This from the ongoing Tasmanian Firearm Inquiry:
“A group of medical professionals has argued a relaxation of Tasmanian gun laws will result in weakening government action plans on family violence and suicide.
Medics for Gun Control on Monday appeared at the lower house’s inquiry into the government’s planned firearms reforms and said more guns in the community would result in more devastating domestic violence incidences and could drive up suicide numbers. Group spokesman Phill Pullinger said there was no practical way for a general practictioner or medical professional to report concerns on the mental state of people licensed hold guns.
“Mental health is such a strong part of both of these incidences,” he said.
“There is still a large number of deaths in Australia from gun-related violence. It’s not just the people who are killed; it’s the family, friends and communities that are impacted.
“We’ve been fortunate in the improvement to safety that has occurred through the National Firearms Agreement but there is still a very real risk.”
Dr Pullinger said guns laws needed to be strengthened not weakened.”
Firstly, hanging and poisoning are by far the methods of choice for intentional self-harm and the suicide rate in Australia reached a record high last year with it’s overall trend upwards:
So in other words, the laws are as tight as they are now and the suicide rate is through the roof. Pullinger’s fixation on the means without addressing the cause is completely antithetical to his chosen profession.
You might also notice that the anti-firearm crowd have been trying the domestic violence angle recently. We all remember the unhinged rant in The Age from a University of Melbourne lecturer a month or so ago, as well as the NSWFAR stuff-up regarding John Edwards.
According to the ABS data for 2017:
“In 2017, there were 126 victims recorded of FDV-related Homicide and related offences. The majority (83%) of FDV-related Homicides occurred at a residential location (105 victims). Almost two-thirds (65%) involved the use of a weapon (82 victims), most commonly a knife (40 victims).

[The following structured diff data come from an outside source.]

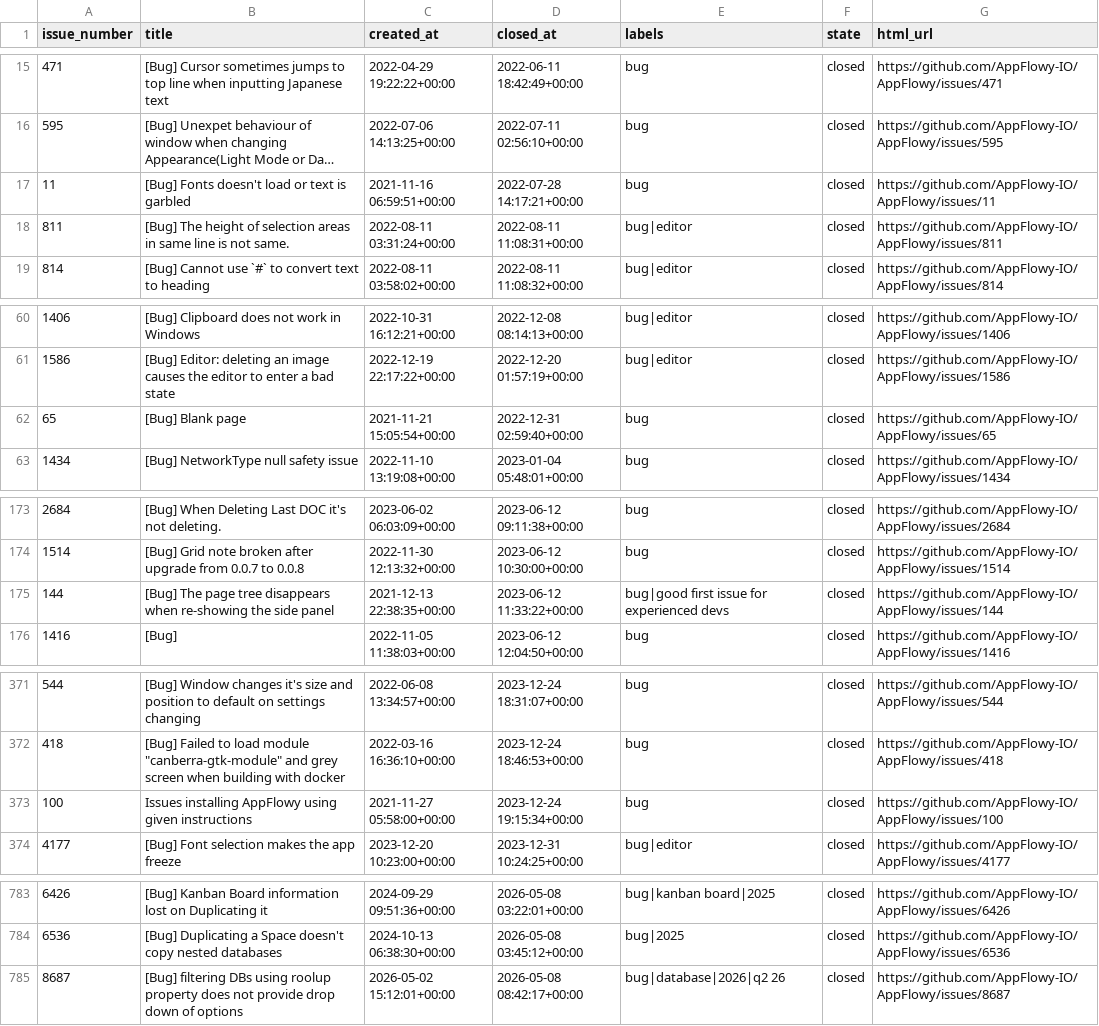
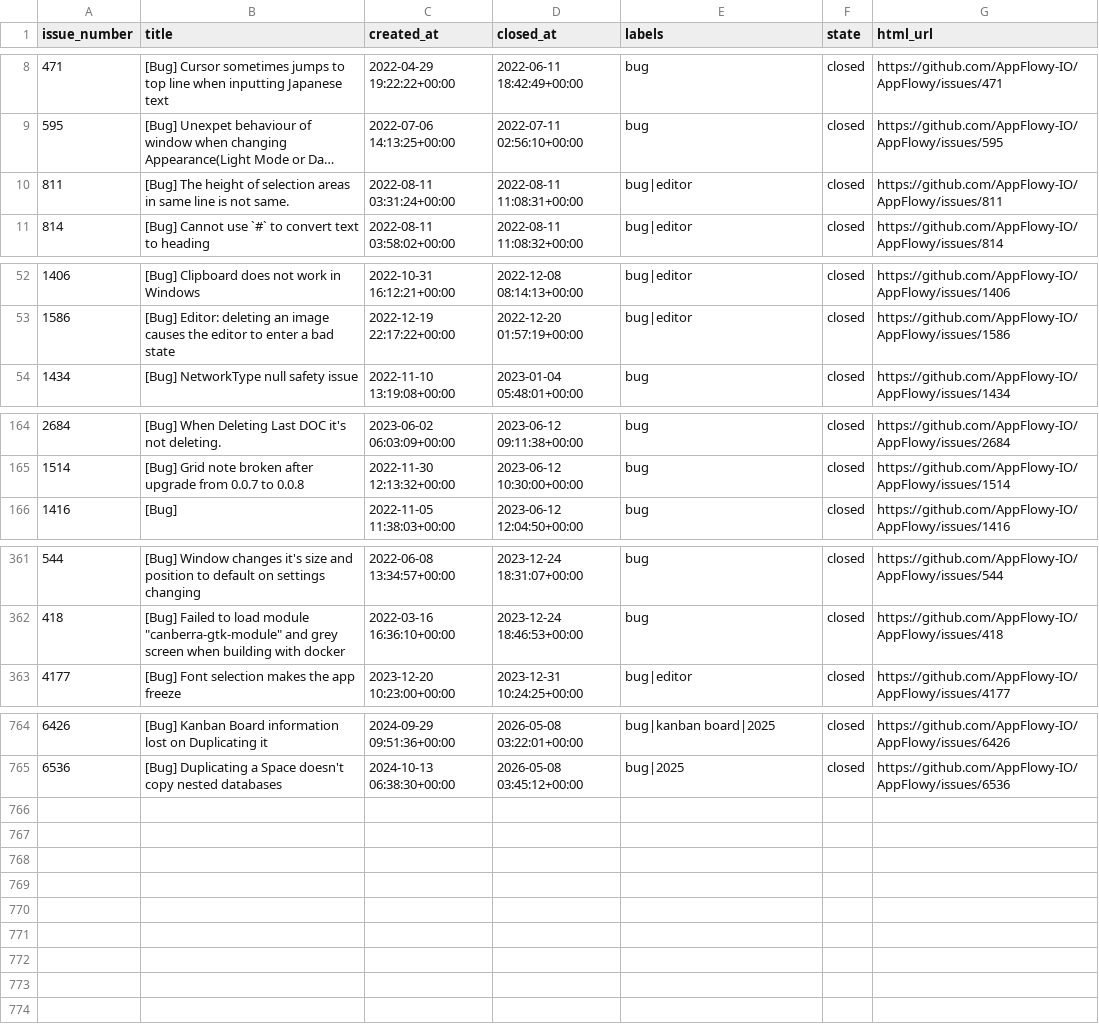
Before and after one commit to randomhaziq/dora-appflowy-analyzer, a CSV file: data/processed/failures.csv, drawn as a sheet; only a part is shown, gaps mark what is left out; long unchanged cells end in …; removed rows and columns are numbered as before the commit, all else as after; the diff covers the shown part only; the diff names each change by its address in the sheet, - before the commit and + after, or states it on an @@ line.

Commit message:
Add AppFlowy DORA metrics analyzer
Initial import of the DORA metrics analyzer for the AppFlowy repository. Adds the Python 3.11 pipeline source (src/dora_appflowy) including collectors, metrics calculation, recovery mapping, chart generation and main entrypoint; documentation (README.md, PROJECT_STRUCTURE_GUIDE.md, AGENTS.md); CI workflow (.github/workflows/dora-metrics.yml); .env.example, .gitignore, requirements.txt and sitecustomize.py. Also includes sample/processed data files, generated charts and tests to provide a runnable example and baseline outputs.

```diff
--- a/data/processed/failures.csv
+++ b/data/processed/failures.csv
-row 17: 11 | [Bug] Fonts doesn't load or text is garbled | 2021-11-16 06:59:51+00:00 | 2022-07-28 14:17:21+00:00 | bug | closed | https://github.com/AppFlowy-IO/AppFlowy/issues/11
-row 62: 65 | [Bug] Blank page | 2021-11-21 15:05:54+00:00 | 2022-12-31 02:59:40+00:00 | bug | closed | https://github.com/AppFlowy-IO/AppFlowy/issues/65
-row 175: 144 | [Bug] The page tree disappears when re-showing the side panel | 2021-12-13 22:38:35+00:00 | 2023-06-12 11:33:22+00:00 | bug|good first issue for experienced devs | closed | https://github.com/AppFlowy-IO/AppFlowy/issues/144
-row 373: 100 | Issues installing AppFlowy using given instructions | 2021-11-27 05:58:00+00:00 | 2023-12-24 19:15:34+00:00 | bug | closed | https://github.com/AppFlowy-IO/AppFlowy/issues/100
-row 785: 8687 | [Bug] filtering DBs using roolup property does not provide drop down of options | 2026-05-02 15:12:01+00:00 | 2026-05-08 08:42:17+00:00 | bug|database|2026|q2 26 | closed | https://github.com/AppFlowy-IO/AppFlowy/issues/8687
```
Also changed, not shown: 15 removed rows and 4 moved rows elsewhere in this file, data/processed/deployments.csv, data/processed/fix_mappings.csv, 17 other files.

Persons aged 45 years and over accounted for the highest proportion (49%) of victims of FDV-related Homicide in 2017 (62 victims). Females comprised over half (57%) of all FDV-related Homicide victims (72 victims), whereas males accounted for the majority (69%) of total Homicide victims recorded in Australia over the same period. (Tables 2 and 23)”

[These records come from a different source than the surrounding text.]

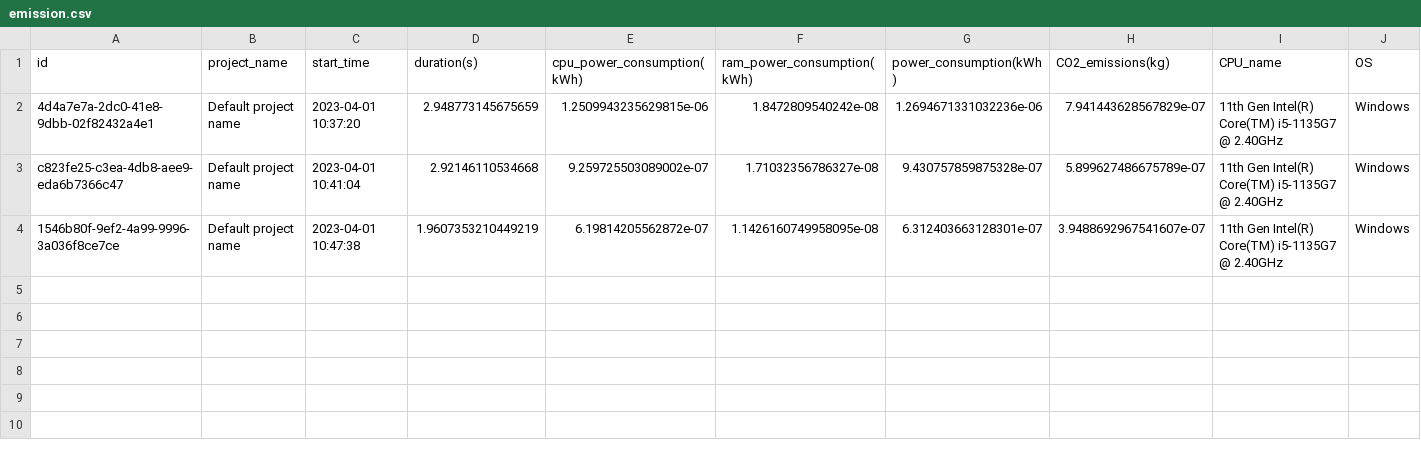
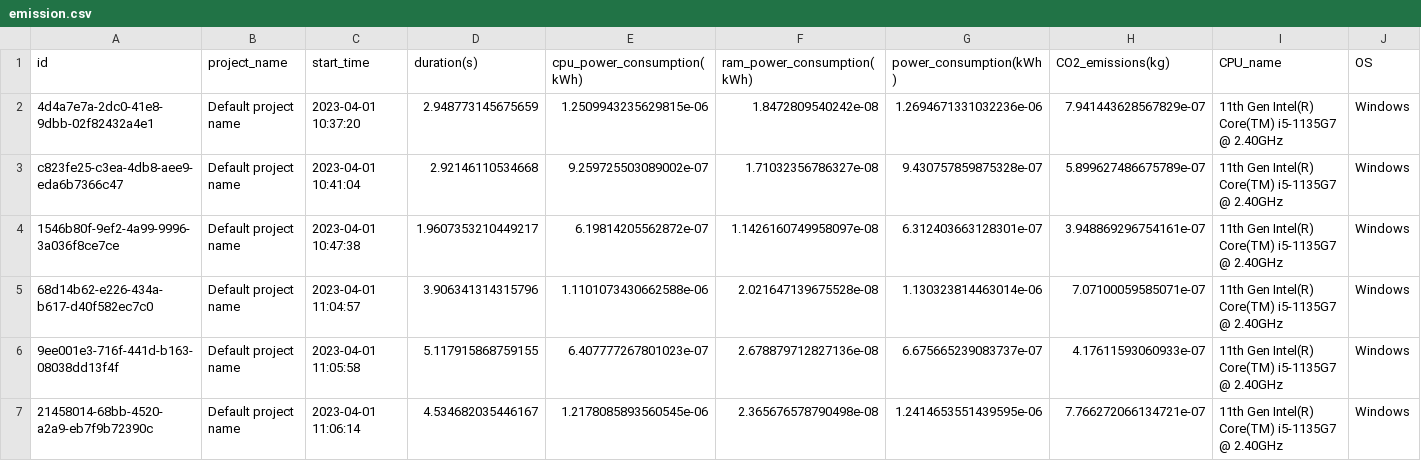
Before and after one commit to poojasree06/SE_Tool, a CSV file: emission.csv, drawn as a sheet; only a part is shown; rows hold the shown columns only; the diff names each change by its address in the sheet, - before the commit and + after, or states it on an @@ line.

```diff
--- a/emission.csv
+++ b/emission.csv
-D4 (duration(s)): 1.9607353210449219
+D4 (duration(s)): 1.9607353210449217
-F4 (ram_power_consumption(kWh)): 1.1426160749958095e-08
+F4 (ram_power_consumption(kWh)): 1.1426160749958097e-08
-H4 (CO2_emissions(kg)): 3.9488692967541607e-07
+H4 (CO2_emissions(kg)): 3.948869296754161e-07
+row 5: 68d14b62-e226-434a-b617-d40f582ec7c0 | Default project name | 2023-04-01 11:04:57 | 3.906341314315796 | 1.1101073430662588e-06 | 2.021647139675528e-08 | 1.130323814463014e-06 | 7.07100059585071e-07 | 11th Gen Intel(R) Core(TM) i5-1135G7 @ 2.40GHz | Windows
+row 6: 9ee001e3-716f-441d-b163-08038dd13f4f | Default project name | 2023-04-01 11:05:58 | 5.117915868759155 | 6.407777267801023e-07 | 2.678879712827136e-08 | 6.675665239083737e-07 | 4.17611593060933e-07 | 11th Gen Intel(R) Core(TM) i5-1135G7 @ 2.40GHz | Windows
+row 7: 21458014-68bb-4520-a2a9-eb7f9b72390c | Default project name | 2023-04-01 11:06:14 | 4.534682035446167 | 1.2178085893560545e-06 | 2.365676578790498e-08 | 1.2414653551439595e-06 | 7.766272066134721e-07 | 11th Gen Intel(R) Core(TM) i5-1135G7 @ 2.40GHz | Windows
```
Also changed, not shown: 1 other file.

So there you have it, knives kill more people than any other method of homicide in a domestic violence setting and males make up the majority of homicide victims in Australia.
It already is the law that an active AVO/IVO will see you disqualified from owning firearms. We saw the blame shifting from NSW Police during the John Edwards incident. This can also a double-edged sword, as there have been cases of bitter divorcees making false domestic violence claims to get their partner’s firearms seized. Further, blaming the means just minimalises the victim and gives an excuse for poor behaviour of the perpetrator.

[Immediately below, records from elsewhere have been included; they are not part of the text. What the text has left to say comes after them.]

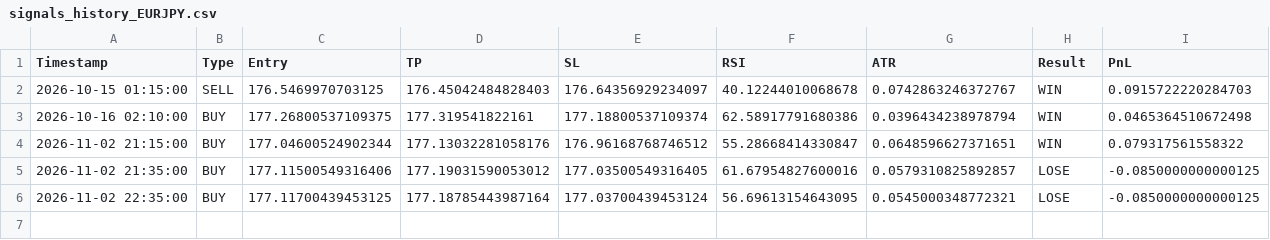
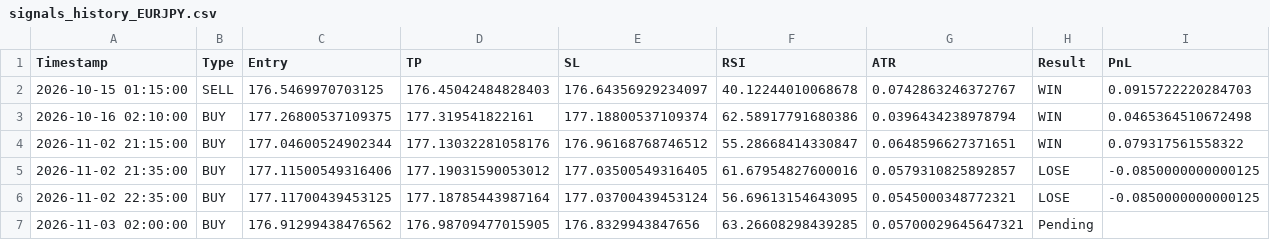
Before and after one commit to mark-dylan-dady/fx-signal-bot, a CSV file: signals_history_EURJPY.csv, drawn as a sheet; the diff names each change by its address in the sheet, - before the commit and + after, or states it on an @@ line.

```diff
--- a/signals_history_EURJPY.csv
+++ b/signals_history_EURJPY.csv
+row 7: 2026-11-03 02:00:00 | BUY | 176.91299438476562 | 176.98709477015905 | 176.8329943847656 | 63.26608298439285 | 0.05700029645647321 | Pending
```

As for Pullinger’s idea about reporting, the AMA even conceded that it was a futile exercise:
Furthermore, it’s completely hypocritical of Pullinger to suggest this when just a few days ago doctors were in uproar about the same mandatory reporting standards being applied to them.
Pull the other one, Phil. You get your voice in the debate but as you and the rest of your organisation consistently show, you have no idea what you’re talking about and are essentially just a more sophisticated version of the “think of the children” crowd. Relying on your profession as your first and only argument is a lazy tactic that adds nothing to the debate.
It’s this continued arrogance of some in the medical profession, which is plagued with it’s own problems, is what puts people right off. Treat illnesses and injury and go away.
But what else do you expect from a profession that markets itself as “your life specialist.” Going to do my taxes, raise my kids and plan my retirement as well?
The Inquiry continues.